▶ **REQUIRED WORK**:
Could you return every line of the material that contains the word "progress"?

════════════════════

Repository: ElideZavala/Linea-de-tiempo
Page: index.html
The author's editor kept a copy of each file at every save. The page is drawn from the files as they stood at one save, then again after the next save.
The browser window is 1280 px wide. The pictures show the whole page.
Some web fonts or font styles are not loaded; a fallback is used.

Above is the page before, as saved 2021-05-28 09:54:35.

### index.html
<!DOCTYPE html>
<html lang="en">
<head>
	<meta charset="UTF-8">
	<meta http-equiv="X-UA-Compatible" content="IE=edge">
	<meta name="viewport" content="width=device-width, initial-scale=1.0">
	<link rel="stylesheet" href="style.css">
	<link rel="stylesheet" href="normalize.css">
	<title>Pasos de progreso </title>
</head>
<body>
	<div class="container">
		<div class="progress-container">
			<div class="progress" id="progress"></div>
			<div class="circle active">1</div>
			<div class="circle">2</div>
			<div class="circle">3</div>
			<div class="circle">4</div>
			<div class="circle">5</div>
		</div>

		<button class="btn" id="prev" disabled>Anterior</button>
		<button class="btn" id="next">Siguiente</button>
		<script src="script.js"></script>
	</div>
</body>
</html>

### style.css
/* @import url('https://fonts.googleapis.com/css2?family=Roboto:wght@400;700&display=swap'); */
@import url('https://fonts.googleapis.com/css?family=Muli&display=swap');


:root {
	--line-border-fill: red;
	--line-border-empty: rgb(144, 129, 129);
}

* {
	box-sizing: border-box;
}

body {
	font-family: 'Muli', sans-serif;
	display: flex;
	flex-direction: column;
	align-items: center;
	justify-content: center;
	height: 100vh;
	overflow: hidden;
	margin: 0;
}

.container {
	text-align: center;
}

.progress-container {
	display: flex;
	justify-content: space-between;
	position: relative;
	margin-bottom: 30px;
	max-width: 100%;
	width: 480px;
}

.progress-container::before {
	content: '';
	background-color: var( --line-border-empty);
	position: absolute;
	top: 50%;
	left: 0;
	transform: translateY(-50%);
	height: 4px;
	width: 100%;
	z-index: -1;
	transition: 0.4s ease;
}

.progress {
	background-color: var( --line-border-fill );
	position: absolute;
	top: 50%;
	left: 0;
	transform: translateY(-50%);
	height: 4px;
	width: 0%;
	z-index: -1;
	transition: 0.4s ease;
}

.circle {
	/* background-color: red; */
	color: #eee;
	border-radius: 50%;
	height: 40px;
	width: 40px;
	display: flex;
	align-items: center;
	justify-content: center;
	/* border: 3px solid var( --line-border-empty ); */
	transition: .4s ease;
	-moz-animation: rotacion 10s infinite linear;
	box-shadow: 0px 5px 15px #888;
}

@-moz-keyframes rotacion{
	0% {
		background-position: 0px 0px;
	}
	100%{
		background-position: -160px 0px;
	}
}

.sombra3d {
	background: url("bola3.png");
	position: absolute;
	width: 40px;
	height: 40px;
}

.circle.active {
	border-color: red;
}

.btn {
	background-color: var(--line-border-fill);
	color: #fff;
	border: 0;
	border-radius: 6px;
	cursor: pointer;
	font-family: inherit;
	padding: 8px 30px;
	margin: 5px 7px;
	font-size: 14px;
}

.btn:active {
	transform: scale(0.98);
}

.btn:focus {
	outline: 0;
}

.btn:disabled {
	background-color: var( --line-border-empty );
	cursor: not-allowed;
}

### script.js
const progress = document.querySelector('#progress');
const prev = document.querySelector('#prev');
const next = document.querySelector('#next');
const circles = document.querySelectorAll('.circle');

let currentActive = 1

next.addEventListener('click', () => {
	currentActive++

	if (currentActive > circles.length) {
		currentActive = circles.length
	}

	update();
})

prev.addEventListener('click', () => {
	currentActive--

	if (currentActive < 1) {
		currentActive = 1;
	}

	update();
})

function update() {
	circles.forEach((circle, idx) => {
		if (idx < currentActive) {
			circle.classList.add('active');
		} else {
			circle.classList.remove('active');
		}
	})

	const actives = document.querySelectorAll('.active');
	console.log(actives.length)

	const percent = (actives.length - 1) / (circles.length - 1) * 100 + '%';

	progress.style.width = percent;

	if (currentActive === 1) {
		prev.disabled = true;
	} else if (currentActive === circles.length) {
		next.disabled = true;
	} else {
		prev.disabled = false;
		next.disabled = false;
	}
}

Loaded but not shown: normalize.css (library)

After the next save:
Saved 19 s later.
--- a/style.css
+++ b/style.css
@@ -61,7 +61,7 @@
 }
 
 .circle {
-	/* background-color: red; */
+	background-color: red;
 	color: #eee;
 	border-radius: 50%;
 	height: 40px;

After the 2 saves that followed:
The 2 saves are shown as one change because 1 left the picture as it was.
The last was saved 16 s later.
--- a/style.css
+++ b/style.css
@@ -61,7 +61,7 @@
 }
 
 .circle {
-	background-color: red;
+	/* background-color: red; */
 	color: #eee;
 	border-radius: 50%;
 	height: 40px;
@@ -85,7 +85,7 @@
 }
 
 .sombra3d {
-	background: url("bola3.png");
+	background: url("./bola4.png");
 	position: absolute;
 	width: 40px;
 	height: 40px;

════════════════════

▶ **OUTPUT OF THE EXERCISE**:
		<div class="progress-container">
			<div class="progress" id="progress"></div>
.progress-container {
.progress-container::before {
.progress {
const progress = document.querySelector('#progress');
	progress.style.width = percent;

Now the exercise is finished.